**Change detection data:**
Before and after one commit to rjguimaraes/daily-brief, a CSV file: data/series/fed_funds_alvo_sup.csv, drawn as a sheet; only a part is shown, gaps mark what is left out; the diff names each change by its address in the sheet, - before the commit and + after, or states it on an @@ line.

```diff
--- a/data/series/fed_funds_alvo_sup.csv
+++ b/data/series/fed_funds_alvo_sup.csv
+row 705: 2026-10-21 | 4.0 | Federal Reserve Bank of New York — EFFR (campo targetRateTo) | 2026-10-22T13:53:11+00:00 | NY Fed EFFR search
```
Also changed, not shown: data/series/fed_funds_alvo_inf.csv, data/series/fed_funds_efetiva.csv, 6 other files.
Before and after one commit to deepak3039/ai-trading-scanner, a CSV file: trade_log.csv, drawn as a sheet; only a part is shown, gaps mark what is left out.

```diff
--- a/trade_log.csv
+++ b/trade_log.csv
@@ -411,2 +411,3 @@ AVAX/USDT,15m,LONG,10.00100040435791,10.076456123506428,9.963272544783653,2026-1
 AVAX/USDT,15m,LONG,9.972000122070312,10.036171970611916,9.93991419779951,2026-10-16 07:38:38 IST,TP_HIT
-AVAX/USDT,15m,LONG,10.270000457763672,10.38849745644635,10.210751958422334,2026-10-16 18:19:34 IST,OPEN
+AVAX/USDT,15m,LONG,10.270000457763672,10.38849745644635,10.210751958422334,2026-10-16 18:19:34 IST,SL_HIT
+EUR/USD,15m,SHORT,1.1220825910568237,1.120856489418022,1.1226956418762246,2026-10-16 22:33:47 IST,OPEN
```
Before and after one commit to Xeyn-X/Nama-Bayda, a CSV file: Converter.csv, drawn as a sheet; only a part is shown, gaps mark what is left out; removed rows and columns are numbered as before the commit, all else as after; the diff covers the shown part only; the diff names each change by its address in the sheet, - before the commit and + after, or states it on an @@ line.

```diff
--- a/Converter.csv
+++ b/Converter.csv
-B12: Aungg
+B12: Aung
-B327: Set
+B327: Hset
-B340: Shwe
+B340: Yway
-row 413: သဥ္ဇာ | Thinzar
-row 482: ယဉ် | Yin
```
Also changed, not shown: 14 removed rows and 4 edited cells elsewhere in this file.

**What this task involves:** Reproduce each entry above character for character.

**Your response:**
Before and after one commit to rjguimaraes/daily-brief, a CSV file: data/series/fed_funds_alvo_sup.csv, drawn as a sheet; only a part is shown, gaps mark what is left out; the diff names each change by its address in the sheet, - before the commit and + after, or states it on an @@ line.

```diff
--- a/data/series/fed_funds_alvo_sup.csv
+++ b/data/series/fed_funds_alvo_sup.csv
+row 705: 2026-10-21 | 4.0 | Federal Reserve Bank of New York — EFFR (campo targetRateTo) | 2026-10-22T13:53:11+00:00 | NY Fed EFFR search
```
Also changed, not shown: data/series/fed_funds_alvo_inf.csv, data/series/fed_funds_efetiva.csv, 6 other files.
Before and after one commit to deepak3039/ai-trading-scanner, a CSV file: trade_log.csv, drawn as a sheet; only a part is shown, gaps mark what is left out.

```diff
--- a/trade_log.csv
+++ b/trade_log.csv
@@ -411,2 +411,3 @@ AVAX/USDT,15m,LONG,10.00100040435791,10.076456123506428,9.963272544783653,2026-1
 AVAX/USDT,15m,LONG,9.972000122070312,10.036171970611916,9.93991419779951,2026-10-16 07:38:38 IST,TP_HIT
-AVAX/USDT,15m,LONG,10.270000457763672,10.38849745644635,10.210751958422334,2026-10-16 18:19:34 IST,OPEN
+AVAX/USDT,15m,LONG,10.270000457763672,10.38849745644635,10.210751958422334,2026-10-16 18:19:34 IST,SL_HIT
+EUR/USD,15m,SHORT,1.1220825910568237,1.120856489418022,1.1226956418762246,2026-10-16 22:33:47 IST,OPEN
```
Before and after one commit to Xeyn-X/Nama-Bayda, a CSV file: Converter.csv, drawn as a sheet; only a part is shown, gaps mark what is left out; removed rows and columns are numbered as before the commit, all else as after; the diff covers the shown part only; the diff names each change by its address in the sheet, - before the commit and + after, or states it on an @@ line.

```diff
--- a/Converter.csv
+++ b/Converter.csv
-B12: Aungg
+B12: Aung
-B327: Set
+B327: Hset
-B340: Shwe
+B340: Yway
-row 413: သဥ္ဇာ | Thinzar
-row 482: ယဉ် | Yin
```
Also changed, not shown: 14 removed rows and 4 edited cells elsewhere in this file.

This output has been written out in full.